***SPOILER ALERT: if you are under the age of 30 and have not read John Green‘s masterpiece, The Fault in Our Stars, you might want to put this post away for now and read it. If you’re over 30, you probably won’t make the time, so go ahead and continue.
So I just finished The Fault in Our Stars. Literally less than 10 minutes ago. It had come highly recommended by a fellow reader whose taste I trust, and my trust was not misplaced.
There’s a lot to that book, but having read the last third of it pretty quickly (you know how books gather momentum and then take off and you absolutely have to finish RIGHT NOW), I find myself remembering vague shadows of what it was like when my grandmother died over 16 years ago.
But then, also, the story is a love story. And – here’s the big spoiler – the guy dies. And John Green did such a good job letting you really get to know him and really fall in love with him, just like Hazel Grace (the girl), that his relatively sudden descent into the grave leaves you shocked and surprised and empty. And when you finally get past the sentence where he actually dies, you find yourself wondering, “Wait – he can’t really be gone. Is there any chance he’ll come back and show up again?”
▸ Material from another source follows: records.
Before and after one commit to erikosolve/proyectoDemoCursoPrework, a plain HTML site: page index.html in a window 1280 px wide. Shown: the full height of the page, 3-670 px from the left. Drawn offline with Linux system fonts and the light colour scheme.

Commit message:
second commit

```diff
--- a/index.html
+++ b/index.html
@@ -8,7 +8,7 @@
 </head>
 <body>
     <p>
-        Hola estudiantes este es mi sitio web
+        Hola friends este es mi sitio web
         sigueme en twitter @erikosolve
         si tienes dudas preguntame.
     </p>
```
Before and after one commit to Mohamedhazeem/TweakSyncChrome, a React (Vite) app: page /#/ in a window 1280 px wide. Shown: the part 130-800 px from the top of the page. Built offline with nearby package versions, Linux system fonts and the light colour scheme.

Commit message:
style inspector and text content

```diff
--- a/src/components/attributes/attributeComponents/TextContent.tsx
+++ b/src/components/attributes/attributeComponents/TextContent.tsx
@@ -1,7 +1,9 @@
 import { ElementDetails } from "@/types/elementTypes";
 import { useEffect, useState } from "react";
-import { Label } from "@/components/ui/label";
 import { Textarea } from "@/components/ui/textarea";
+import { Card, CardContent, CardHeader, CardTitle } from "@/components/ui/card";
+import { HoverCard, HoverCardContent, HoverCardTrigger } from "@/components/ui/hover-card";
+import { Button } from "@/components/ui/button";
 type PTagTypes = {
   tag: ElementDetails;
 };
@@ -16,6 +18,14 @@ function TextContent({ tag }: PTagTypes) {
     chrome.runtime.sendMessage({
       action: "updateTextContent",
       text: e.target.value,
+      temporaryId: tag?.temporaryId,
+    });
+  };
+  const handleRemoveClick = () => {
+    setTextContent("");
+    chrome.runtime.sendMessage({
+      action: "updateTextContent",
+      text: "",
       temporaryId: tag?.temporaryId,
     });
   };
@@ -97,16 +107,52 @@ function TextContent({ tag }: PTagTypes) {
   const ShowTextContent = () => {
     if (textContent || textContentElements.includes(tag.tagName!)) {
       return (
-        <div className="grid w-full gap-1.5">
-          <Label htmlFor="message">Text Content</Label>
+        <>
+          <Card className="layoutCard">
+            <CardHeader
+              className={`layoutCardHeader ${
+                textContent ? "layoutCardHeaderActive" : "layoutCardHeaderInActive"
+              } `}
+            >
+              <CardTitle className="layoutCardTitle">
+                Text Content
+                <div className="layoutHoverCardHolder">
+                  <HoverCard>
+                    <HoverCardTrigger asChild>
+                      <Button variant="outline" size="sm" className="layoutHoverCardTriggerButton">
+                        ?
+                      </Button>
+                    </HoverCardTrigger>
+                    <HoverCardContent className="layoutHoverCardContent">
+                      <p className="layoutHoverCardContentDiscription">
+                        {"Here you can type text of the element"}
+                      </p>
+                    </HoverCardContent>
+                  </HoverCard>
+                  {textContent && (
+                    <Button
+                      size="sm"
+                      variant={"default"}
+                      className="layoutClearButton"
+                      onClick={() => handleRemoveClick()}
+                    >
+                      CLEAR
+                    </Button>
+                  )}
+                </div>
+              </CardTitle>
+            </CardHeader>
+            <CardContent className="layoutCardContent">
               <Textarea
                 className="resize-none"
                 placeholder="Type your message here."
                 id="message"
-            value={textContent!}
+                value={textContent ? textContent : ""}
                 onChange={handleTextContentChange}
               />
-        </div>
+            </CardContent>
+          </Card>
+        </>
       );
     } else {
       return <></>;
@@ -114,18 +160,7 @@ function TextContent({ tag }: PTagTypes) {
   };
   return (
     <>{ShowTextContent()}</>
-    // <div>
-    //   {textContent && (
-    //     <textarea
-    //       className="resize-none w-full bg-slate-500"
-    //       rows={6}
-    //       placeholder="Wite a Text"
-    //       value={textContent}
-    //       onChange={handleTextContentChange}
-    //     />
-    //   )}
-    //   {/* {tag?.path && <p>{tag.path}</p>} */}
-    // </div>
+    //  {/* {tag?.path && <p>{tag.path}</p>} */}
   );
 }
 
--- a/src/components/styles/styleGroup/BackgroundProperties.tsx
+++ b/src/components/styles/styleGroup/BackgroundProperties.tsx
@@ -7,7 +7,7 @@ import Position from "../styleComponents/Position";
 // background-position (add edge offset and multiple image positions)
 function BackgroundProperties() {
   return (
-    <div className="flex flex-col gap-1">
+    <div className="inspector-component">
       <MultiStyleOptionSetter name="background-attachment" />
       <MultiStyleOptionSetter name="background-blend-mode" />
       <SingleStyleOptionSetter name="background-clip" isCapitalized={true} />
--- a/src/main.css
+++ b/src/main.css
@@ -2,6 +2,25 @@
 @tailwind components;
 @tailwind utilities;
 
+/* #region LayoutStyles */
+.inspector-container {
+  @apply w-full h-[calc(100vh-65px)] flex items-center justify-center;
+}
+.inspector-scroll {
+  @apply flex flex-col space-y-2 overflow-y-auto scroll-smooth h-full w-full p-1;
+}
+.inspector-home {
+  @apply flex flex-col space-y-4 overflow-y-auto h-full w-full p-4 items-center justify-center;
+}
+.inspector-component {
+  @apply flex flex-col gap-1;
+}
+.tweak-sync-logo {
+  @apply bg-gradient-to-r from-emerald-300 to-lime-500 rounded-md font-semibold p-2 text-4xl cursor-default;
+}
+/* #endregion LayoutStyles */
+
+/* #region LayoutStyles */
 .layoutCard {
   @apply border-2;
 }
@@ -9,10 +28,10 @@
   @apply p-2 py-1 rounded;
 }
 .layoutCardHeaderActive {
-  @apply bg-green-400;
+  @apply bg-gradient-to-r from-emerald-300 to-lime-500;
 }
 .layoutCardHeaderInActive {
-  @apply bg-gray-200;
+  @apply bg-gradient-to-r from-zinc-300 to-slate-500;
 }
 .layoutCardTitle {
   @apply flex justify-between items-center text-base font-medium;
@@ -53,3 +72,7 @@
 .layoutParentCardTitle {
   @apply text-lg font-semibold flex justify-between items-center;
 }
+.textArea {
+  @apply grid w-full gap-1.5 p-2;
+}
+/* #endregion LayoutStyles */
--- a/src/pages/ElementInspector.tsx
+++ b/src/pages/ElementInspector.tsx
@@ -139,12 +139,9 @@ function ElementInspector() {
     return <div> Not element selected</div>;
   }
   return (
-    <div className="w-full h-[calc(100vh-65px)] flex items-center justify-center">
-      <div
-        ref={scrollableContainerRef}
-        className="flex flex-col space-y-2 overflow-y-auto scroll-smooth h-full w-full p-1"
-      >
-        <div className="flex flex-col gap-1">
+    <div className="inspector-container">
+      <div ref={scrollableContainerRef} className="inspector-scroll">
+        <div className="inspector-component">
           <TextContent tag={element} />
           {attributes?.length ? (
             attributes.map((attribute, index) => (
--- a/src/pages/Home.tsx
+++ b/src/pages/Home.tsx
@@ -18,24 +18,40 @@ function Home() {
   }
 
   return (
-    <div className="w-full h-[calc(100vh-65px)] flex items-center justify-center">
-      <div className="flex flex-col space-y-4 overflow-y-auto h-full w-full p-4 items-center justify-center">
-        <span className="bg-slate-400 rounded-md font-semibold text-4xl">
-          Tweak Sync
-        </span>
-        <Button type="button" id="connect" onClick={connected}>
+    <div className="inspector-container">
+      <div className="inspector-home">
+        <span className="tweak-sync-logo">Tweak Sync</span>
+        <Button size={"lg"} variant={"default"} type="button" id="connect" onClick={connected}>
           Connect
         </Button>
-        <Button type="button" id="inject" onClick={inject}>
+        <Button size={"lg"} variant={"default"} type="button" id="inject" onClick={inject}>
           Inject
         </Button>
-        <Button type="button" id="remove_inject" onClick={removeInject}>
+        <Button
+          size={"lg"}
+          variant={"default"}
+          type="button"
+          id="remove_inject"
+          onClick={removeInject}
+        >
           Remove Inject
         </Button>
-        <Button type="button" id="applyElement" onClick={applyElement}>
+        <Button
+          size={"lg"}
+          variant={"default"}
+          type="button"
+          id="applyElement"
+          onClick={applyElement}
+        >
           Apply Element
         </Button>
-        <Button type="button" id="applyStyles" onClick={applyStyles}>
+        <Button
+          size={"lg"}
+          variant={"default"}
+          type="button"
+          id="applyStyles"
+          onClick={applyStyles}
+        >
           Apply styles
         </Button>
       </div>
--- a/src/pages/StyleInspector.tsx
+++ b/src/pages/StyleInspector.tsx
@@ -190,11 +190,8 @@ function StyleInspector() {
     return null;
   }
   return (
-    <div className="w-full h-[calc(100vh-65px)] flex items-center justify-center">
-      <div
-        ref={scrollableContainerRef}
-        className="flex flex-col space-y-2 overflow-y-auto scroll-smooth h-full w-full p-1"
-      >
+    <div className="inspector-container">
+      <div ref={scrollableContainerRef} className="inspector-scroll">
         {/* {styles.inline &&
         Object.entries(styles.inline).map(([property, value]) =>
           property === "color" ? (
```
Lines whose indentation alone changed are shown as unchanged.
Of course, that’s just like life, right? No, the person can’t come back and show up again. They’re gone. And, as morbid or depressing as it may sound, that got me thinking about what it might feel like one day when/if I outlive my parents, siblings, or husband. The denial of their gone-ness. The ache of the emptiness. The wish that we could talk to each other just one more time (which is never enough).
I don’t know how people do it.
It really makes you want to make every day, every single moment count.
Well done, Mr. Green.